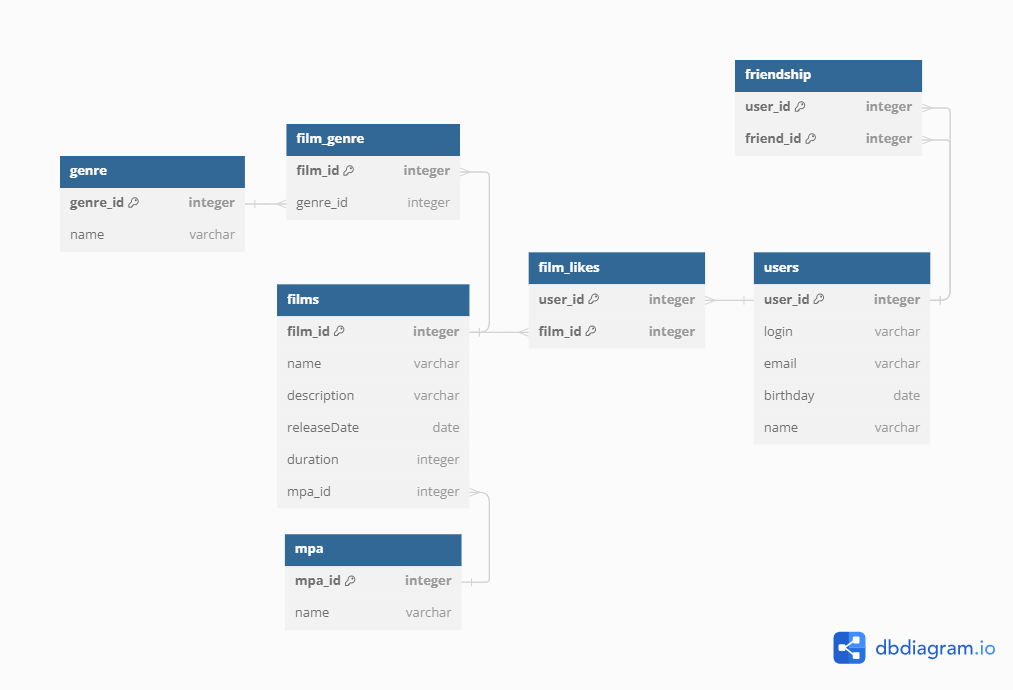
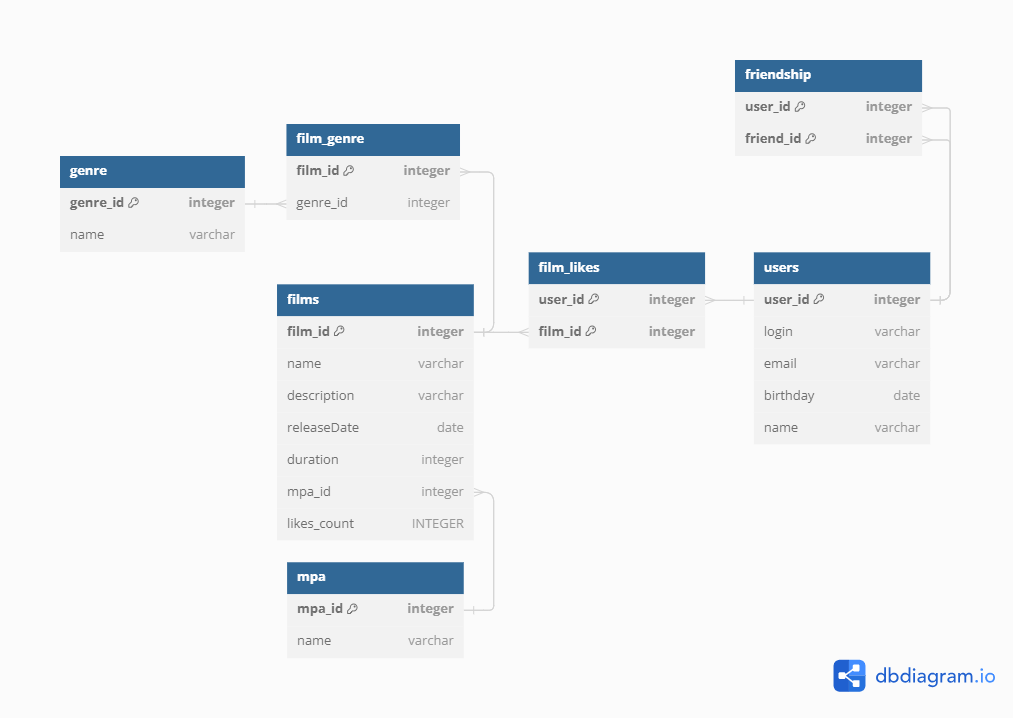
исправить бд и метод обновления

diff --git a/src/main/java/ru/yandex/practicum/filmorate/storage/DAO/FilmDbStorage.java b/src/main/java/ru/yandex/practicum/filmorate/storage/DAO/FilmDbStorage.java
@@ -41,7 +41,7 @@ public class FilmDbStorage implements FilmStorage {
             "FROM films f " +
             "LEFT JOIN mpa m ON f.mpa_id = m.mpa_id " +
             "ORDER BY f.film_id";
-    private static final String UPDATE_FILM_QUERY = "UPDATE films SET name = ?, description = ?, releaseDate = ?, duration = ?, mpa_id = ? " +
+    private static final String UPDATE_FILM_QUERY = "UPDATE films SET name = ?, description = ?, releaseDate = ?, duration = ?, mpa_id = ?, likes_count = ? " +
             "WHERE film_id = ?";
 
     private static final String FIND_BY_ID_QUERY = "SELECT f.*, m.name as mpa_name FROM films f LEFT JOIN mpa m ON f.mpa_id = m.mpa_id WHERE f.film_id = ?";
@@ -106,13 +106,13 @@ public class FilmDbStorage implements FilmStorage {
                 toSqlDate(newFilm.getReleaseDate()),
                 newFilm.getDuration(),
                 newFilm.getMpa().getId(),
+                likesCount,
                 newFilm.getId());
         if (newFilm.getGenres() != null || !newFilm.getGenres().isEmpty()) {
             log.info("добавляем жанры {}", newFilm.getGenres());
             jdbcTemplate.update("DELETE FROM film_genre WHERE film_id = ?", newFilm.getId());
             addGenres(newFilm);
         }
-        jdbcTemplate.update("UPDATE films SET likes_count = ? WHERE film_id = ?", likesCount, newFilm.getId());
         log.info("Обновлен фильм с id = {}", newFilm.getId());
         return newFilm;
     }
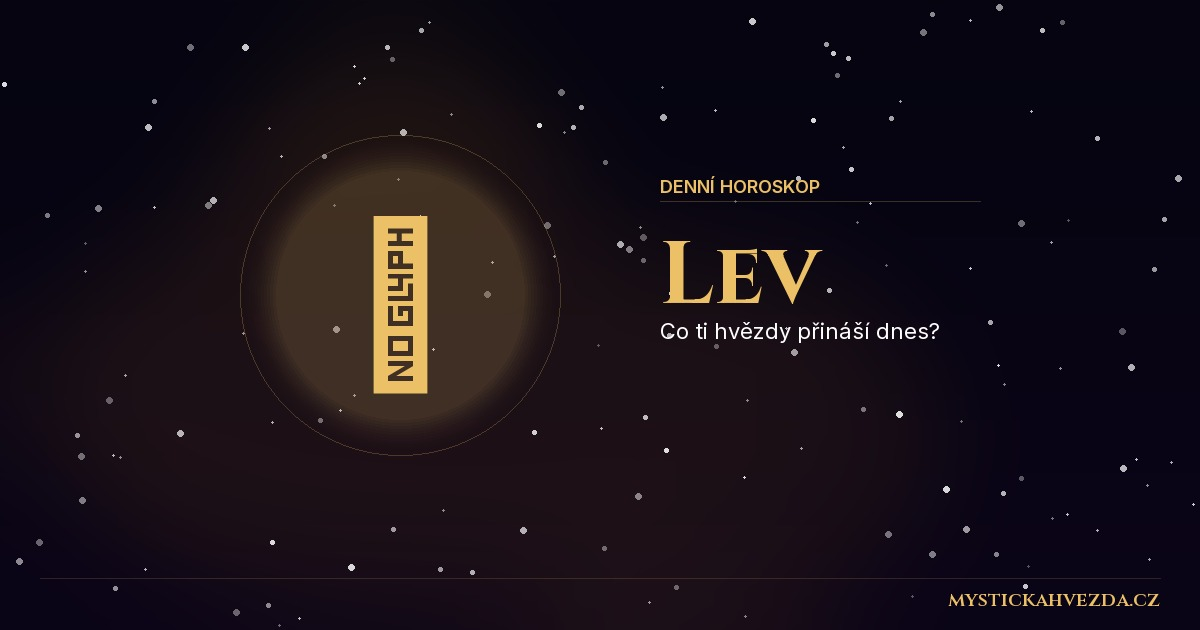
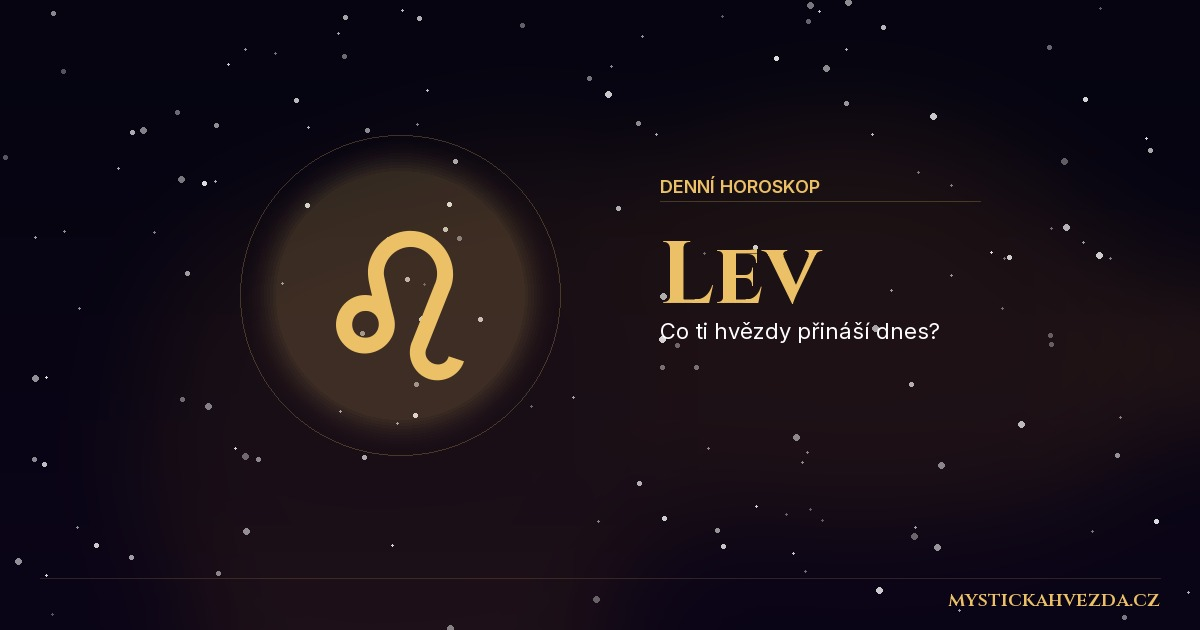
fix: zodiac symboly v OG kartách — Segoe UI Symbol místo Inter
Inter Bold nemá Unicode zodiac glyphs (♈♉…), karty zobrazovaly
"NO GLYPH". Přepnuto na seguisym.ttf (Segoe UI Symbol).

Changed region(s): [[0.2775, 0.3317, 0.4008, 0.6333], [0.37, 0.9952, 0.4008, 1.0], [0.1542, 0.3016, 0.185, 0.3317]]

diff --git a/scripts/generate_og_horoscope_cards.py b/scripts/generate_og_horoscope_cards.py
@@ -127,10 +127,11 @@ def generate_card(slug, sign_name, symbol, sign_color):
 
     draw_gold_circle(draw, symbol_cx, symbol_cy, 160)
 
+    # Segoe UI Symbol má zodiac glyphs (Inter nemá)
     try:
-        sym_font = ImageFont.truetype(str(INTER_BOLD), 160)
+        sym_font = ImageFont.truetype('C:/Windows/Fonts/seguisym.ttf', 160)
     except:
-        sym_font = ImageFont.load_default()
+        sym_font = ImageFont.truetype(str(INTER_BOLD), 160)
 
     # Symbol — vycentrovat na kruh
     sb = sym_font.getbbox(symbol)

Assignment
Would you please give the number of lines in the data above that contain the string "truetype"? Reply with that number only.

Solution to the problem
3